Prime Minister Ehud Olmert's advisers are divided over whom he should name finance minister, Kadima officials said Thursday.
Olmert has been under pressure from business leaders to name a finance minister as soon as possible to replace MK Avraham Hirchson, who resigned on April 22 to fight embezzlement allegations against him. Olmert intends to decide whom to appoint by Wednesday and bring the appointment for cabinet and Knesset approval the following Sunday and Monday.
Analysis: Olmert will likely pick a loyalist
Cabinet secretary Yisrael Maimon is said to be in favor of promoting Interior Minister Roni Bar-On. But Yoram Turbowitz, Olmert's chief-of-staff, apparently opposes the appointment and prefers bringing in a professional finance minister who is not a politician, such as Bank of Israel Governor Stanley Fischer.
Other officials close to Olmert believe he should appoint MK Haim Ramon, fulfilling a promise he made to Ramon that he would return to a higher cabinet position than the Justice Ministry, which he was forced to leave due to the sexual harassment charges for which he was later convicted.
The proponents of Bar-On have told Olmert that appointing Ramon would be too much of a risk, because women's groups have announced they would appeal to the High Court of Justice to prevent Ramon's return to the cabinet.
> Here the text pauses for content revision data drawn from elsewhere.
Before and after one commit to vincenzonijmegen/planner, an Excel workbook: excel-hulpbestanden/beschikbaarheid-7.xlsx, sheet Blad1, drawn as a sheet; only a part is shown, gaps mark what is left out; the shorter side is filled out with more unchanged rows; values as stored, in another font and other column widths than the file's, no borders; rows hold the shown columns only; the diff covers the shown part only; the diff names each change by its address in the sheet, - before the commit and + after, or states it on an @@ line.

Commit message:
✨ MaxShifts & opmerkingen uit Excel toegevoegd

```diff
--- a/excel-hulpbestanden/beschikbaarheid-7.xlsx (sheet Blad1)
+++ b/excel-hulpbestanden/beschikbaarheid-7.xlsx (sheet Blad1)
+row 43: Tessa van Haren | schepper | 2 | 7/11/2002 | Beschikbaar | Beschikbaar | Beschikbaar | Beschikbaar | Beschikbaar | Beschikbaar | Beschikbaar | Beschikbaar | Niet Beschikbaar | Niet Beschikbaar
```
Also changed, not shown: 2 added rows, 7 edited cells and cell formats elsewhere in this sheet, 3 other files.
They said losing such a lawsuit would squander the momentum Olmert gained from his success in electing Shimon Peres as president.
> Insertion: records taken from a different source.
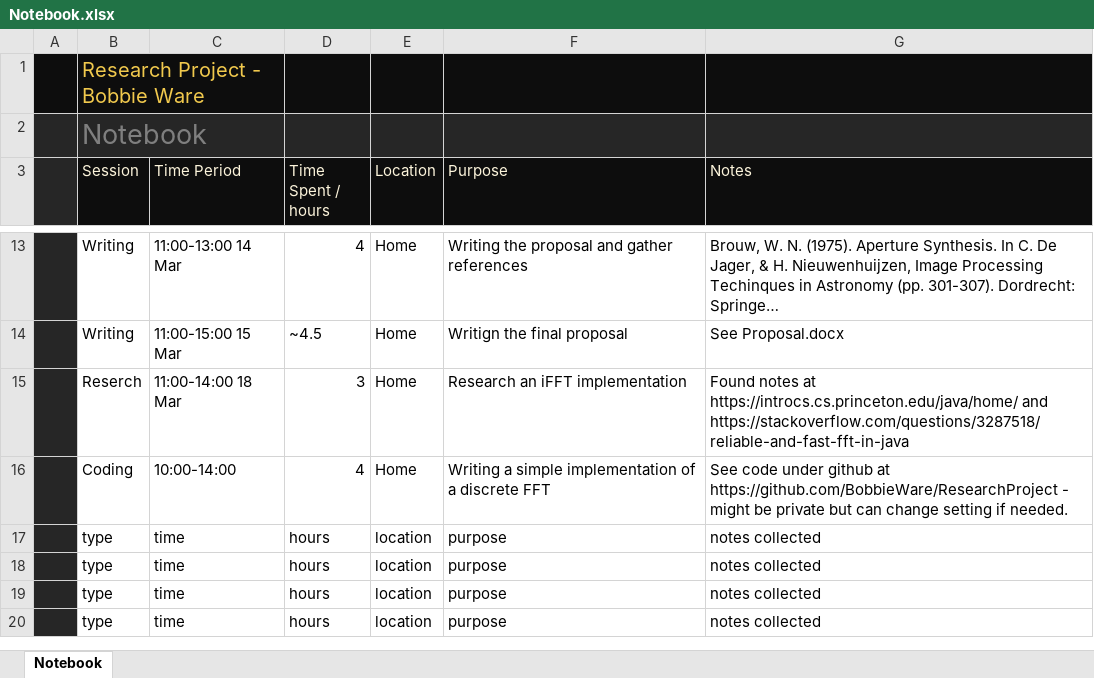
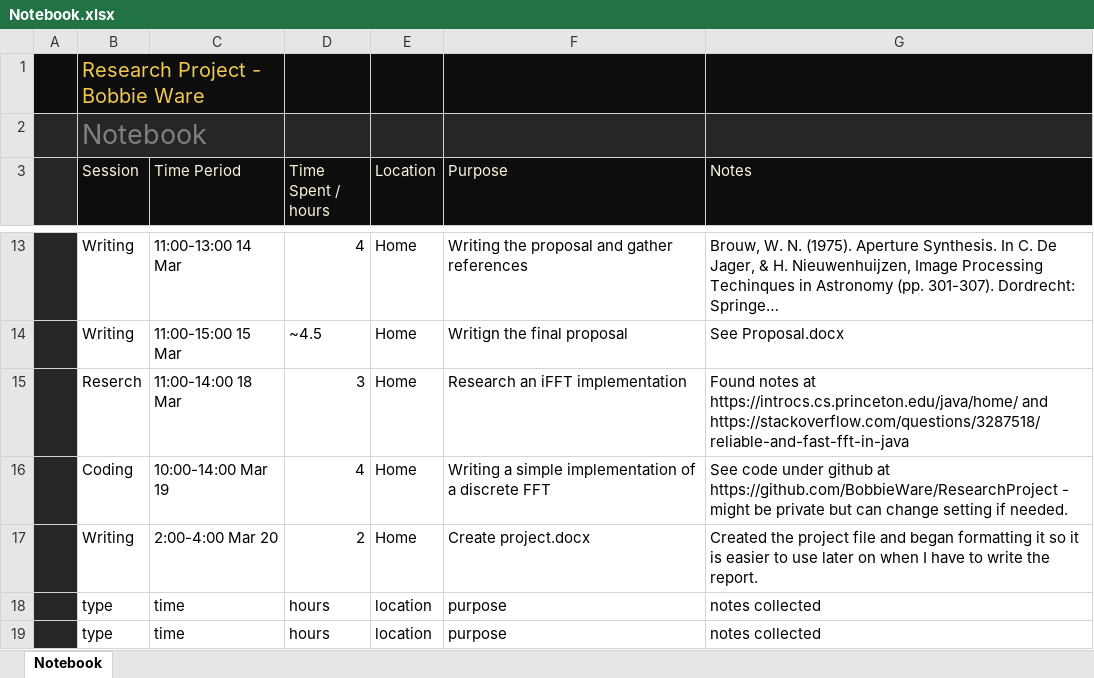
Before and after one commit to BobbieWare/ResearchProject, an Excel workbook: Notebook.xlsx, sheet Notebook, drawn as a sheet; only a part is shown, gaps mark what is left out; the shorter side is filled out with more unchanged rows; long unchanged cells end in …; values as stored, in another font and other column widths than the file's, no borders; table styles not drawn; removed rows and columns are numbered as before the commit, all else as after; the diff names each change by its address in the sheet, - before the commit and + after, or states it on an @@ line.

Commit message:
Update Notebook.xlsx

```diff
--- a/Notebook.xlsx (sheet Notebook)
+++ b/Notebook.xlsx (sheet Notebook)
-C16 (Time Period): 10:00-14:00
+C16 (Time Period): 10:00-14:00 Mar 19
-row 17:  | type | time | hours | location | purpose | notes collected
+row 17:  | Writing | 2:00-4:00 Mar 20 | 2 | Home | Create project.docx | Created the project file and began formatting it so it is easier to use later on when I have to write the report.
```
Channel 2's Amnon Abramovich reported Thursday that Olmert was told by Attorney-General Menahem Mazuz's office that a Ramon appointment would be hard to justify to the High Court. The report said Ramon turned down an offer from Olmert to be a minister-without-portfolio in charge of negotiations with the Palestinians, because he was concerned that Defense Minister Ehud Barak would block his access.
Bar-On's supporters told the prime minister that he had proven himself to be Olmert's closest confidant in the cabinet and to be willing to fight on his behalf. They said having a strong finance minister whose hands were not tied by potential lawsuits was especially important now due to the likelihood that the 2008 state budget would be the last one the government would be able to pass before the next election.
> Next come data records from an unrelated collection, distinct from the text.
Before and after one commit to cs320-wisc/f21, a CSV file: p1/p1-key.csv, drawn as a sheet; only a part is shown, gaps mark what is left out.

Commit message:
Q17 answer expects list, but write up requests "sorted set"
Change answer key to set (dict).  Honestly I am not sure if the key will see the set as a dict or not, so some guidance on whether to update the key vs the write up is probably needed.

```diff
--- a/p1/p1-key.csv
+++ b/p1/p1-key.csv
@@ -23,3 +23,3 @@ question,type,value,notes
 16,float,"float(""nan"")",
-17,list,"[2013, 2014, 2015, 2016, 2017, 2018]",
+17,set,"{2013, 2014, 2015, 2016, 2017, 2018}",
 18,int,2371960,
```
Construction and Housing Minister Meir Sheetrit, who is considered the least likely candidate to receive the post, is also the most popular in the general public, according to a Ma'agar Muhot poll broadcast Thursday on Israel Radio.
The poll found that 20 percent of Israelis preferred Sheetrit, 17% wanted Ramon to receive the post and 6% backed Bar-On. The rest - some 57% - had no preference or answered none of the above.
A Gal Hadash poll broadcast on Channel 10 found that 14% of Israelis approved of Olmert's performance as prime minister while 70% disapproved. Barak's appointment as defense minister was supported 53%-34%.
Barak's associates have advised him to spar publicly with Olmert as often as possible to separate himself from the prime minister and prevent Olmert's unpopularity from sticking to him. Barak and Olmert already began sparring this week over whether the coalition agreements should be reopened to give Labor an additional portfolio that Barak could use to placate his rivals, MKs Amir Peretz and Ami Ayalon.
Olmert told Shas chairman Eli Yishai in a meeting in Tel Aviv on Thursday that no changes would be made in the coalition without Shas's approval.
Olmert also held a three-way meeting Thursday with Barak and Foreign Minister Tzipi Livni. His associates said only diplomatic and security issues were discussed at the meeting.
Barak met with Labor ministers earlier Thursday. Labor faction chair Yoram Marciano, a Peretz loyalist, expressed outrage that Barak did not invite him to the meeting. Marciano said he had always been invited to ministerial meetings until Barak took over the Labor leadership.
He accused Barak of trying to assassinate him politically.
Marciano was also upset that Barak invited Peretz's nemesis, Histradrut chairman Ofer Eini.
Sources close to Barak responded that Marciano had never attended Labor's ministerial meetings before because they were held on early Sunday mornings in Jerusalem ahead of the weekly cabinet meeting.